Key Health Reports for You:

Environmental Working Group:
Teen Girls’ Body Burden of Hormone-Altering Cosmetics Chemicals
“Laboratory tests reveal adolescent girls across America are contaminated with chemicals commonly used in cosmetics and body care products. Environmental Working Group (EWG) detected 16 chemicals from 4 chemical families – phthalates, triclosan, parabens, and musks – in blood and urine samples from 20 teen girls aged 14-19. Studies link these chemicals to potential health effects including cancer and hormone disruption. These tests feature first-ever exposure data for parabens in teens, and indicate that young women are widely exposed to this common class of cosmetic preservatives, with 2 parabens, methylparaben and propylparaben, detected in every single girl tested

US Breast Cancer Fund:
Policy and Research Recommendations: Cosmetics and Personal Care Products:
“Because the U.S. lacks a pre-market screening program, shampoo, deodorant, make-up, lotions and other products that consumers use every day contain chemicals linked to cancer, birth defects and other serious health problems. Major loopholes in federal law allow the $50 billion cosmetics industry to put chemicals into personal care products with no required testing, no monitoring of health effects and woefully inadequate labeling requirements….
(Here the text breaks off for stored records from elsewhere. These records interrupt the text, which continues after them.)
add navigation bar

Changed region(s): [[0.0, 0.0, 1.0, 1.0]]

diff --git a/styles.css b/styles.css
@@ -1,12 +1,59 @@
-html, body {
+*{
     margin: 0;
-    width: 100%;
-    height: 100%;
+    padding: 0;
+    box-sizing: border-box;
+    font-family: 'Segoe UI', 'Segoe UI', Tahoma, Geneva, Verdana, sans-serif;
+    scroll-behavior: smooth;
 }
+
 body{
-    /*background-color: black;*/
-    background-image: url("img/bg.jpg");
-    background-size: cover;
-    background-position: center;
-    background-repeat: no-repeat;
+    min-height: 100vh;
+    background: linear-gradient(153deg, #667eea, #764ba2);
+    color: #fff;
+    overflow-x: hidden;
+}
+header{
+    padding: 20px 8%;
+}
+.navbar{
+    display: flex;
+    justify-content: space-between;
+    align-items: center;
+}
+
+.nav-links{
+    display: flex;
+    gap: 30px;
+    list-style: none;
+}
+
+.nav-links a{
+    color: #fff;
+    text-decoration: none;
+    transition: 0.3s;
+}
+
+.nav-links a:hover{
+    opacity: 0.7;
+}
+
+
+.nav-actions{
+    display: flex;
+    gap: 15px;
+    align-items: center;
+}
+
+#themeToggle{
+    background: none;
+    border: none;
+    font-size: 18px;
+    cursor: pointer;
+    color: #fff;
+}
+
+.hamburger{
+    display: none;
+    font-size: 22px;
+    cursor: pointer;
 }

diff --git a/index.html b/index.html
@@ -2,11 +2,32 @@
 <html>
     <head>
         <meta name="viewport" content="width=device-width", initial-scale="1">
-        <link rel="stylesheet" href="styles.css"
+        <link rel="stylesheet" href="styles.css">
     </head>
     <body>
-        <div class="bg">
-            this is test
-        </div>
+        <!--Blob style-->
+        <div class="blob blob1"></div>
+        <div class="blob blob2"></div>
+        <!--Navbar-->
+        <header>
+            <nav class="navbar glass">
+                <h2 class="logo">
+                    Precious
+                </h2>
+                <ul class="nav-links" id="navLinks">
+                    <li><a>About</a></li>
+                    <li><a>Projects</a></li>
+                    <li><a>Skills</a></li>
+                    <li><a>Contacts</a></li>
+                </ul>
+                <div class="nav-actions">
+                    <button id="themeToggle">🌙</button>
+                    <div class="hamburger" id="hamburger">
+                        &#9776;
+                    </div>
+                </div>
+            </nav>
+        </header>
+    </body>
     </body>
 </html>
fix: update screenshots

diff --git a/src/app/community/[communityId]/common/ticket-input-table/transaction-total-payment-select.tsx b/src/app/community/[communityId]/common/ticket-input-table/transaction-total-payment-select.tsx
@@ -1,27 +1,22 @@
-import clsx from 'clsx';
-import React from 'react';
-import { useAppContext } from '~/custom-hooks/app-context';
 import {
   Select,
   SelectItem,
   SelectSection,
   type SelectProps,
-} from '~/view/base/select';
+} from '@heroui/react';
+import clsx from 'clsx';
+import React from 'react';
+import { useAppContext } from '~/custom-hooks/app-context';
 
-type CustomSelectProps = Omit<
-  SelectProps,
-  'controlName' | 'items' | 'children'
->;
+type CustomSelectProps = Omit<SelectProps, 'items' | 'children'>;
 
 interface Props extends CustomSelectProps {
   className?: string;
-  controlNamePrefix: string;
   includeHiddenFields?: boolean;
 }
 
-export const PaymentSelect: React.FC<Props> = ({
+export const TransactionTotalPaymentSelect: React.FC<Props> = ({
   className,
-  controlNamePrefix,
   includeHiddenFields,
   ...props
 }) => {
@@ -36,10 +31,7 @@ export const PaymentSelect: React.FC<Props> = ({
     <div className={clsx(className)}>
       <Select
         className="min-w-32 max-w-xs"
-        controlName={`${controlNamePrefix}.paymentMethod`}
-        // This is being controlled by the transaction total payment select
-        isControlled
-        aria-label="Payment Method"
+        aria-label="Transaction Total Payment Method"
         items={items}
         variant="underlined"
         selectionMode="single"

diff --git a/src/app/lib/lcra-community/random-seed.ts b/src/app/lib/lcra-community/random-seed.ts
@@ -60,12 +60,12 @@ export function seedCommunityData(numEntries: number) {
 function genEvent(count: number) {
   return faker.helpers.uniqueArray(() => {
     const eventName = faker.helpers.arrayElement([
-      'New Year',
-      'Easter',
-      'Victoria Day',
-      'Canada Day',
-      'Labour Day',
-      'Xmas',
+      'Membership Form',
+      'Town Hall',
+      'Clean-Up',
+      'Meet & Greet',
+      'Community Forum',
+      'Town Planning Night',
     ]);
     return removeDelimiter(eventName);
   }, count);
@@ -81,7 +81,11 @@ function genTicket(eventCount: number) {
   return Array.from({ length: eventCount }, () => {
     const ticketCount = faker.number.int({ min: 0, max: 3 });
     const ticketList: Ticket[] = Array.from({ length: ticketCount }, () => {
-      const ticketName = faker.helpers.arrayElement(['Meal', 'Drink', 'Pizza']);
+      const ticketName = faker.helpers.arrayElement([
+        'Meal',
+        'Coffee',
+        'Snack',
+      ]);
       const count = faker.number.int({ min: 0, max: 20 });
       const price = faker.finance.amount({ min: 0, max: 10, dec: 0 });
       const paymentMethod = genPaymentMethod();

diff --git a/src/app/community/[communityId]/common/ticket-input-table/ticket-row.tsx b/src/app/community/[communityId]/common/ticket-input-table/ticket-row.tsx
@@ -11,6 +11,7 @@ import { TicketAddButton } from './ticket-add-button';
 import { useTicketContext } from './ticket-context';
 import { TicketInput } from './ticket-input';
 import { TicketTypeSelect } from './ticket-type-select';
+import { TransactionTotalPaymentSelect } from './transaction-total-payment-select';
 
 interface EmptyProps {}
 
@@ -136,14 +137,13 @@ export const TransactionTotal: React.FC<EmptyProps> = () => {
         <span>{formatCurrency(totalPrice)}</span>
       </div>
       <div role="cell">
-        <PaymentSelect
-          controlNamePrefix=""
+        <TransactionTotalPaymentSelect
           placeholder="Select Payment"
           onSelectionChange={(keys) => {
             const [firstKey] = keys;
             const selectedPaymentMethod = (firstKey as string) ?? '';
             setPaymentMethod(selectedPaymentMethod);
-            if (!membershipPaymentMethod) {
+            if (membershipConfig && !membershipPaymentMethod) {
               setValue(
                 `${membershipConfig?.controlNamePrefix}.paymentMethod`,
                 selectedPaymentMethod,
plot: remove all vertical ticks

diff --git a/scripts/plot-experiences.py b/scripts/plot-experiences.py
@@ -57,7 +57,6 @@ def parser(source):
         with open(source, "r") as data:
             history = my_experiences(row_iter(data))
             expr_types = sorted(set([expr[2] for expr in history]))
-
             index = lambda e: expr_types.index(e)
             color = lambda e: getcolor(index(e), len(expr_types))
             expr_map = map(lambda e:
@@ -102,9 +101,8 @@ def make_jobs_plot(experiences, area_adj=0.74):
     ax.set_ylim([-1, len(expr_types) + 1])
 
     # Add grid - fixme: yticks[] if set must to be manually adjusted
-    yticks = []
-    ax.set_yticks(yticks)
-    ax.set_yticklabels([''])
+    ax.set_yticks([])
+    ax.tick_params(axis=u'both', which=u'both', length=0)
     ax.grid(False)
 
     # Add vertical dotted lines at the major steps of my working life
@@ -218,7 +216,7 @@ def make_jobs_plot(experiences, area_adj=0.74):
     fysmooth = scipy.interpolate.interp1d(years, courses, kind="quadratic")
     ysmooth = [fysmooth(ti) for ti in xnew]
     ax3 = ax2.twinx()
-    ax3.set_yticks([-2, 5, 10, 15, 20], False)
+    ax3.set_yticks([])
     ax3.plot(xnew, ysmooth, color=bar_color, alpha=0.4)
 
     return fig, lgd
New York Times: A Simple Smooch or a Toxic Smack?
The debate seems to resurface every few years. Do some lipsticks contain lead? If so, is the amount so negligible that consumers have nothing to be concerned about? Or will all those years of applying lipstick several times a day add up to a worrisome accumulation of a dangerous substance?

Good green reading to get started:

Not Just a Pretty Face: The Ugly Side of the Beauty Industry by Stacy Malkan, reveals the toxic truth about the personal care products used daily by women, men, teenagers and children – and how activists are forcing the industry to clean up its act. Author Stacy Malkan is also co-founder of the Campaign for Safe Cosmetics.

Ecoholic: Your Guide to the Most Environmentally Friendly Information, Products and Services in Canada by Adria Vasil. Her book features a Top Ten list of beauty product ingredients to avoid, including DEA, Parabens, PPD, Toluene, and Phthalates.

Writing and illustrations © 2009 Franke James, MFA
Franke James on Twitter

Thanks go to Ontario chemistry secondary school teacher Anthony Corvinelli who helped me in my hair dye research. Anthony also collaborated with me on Sparking a Green Conscience.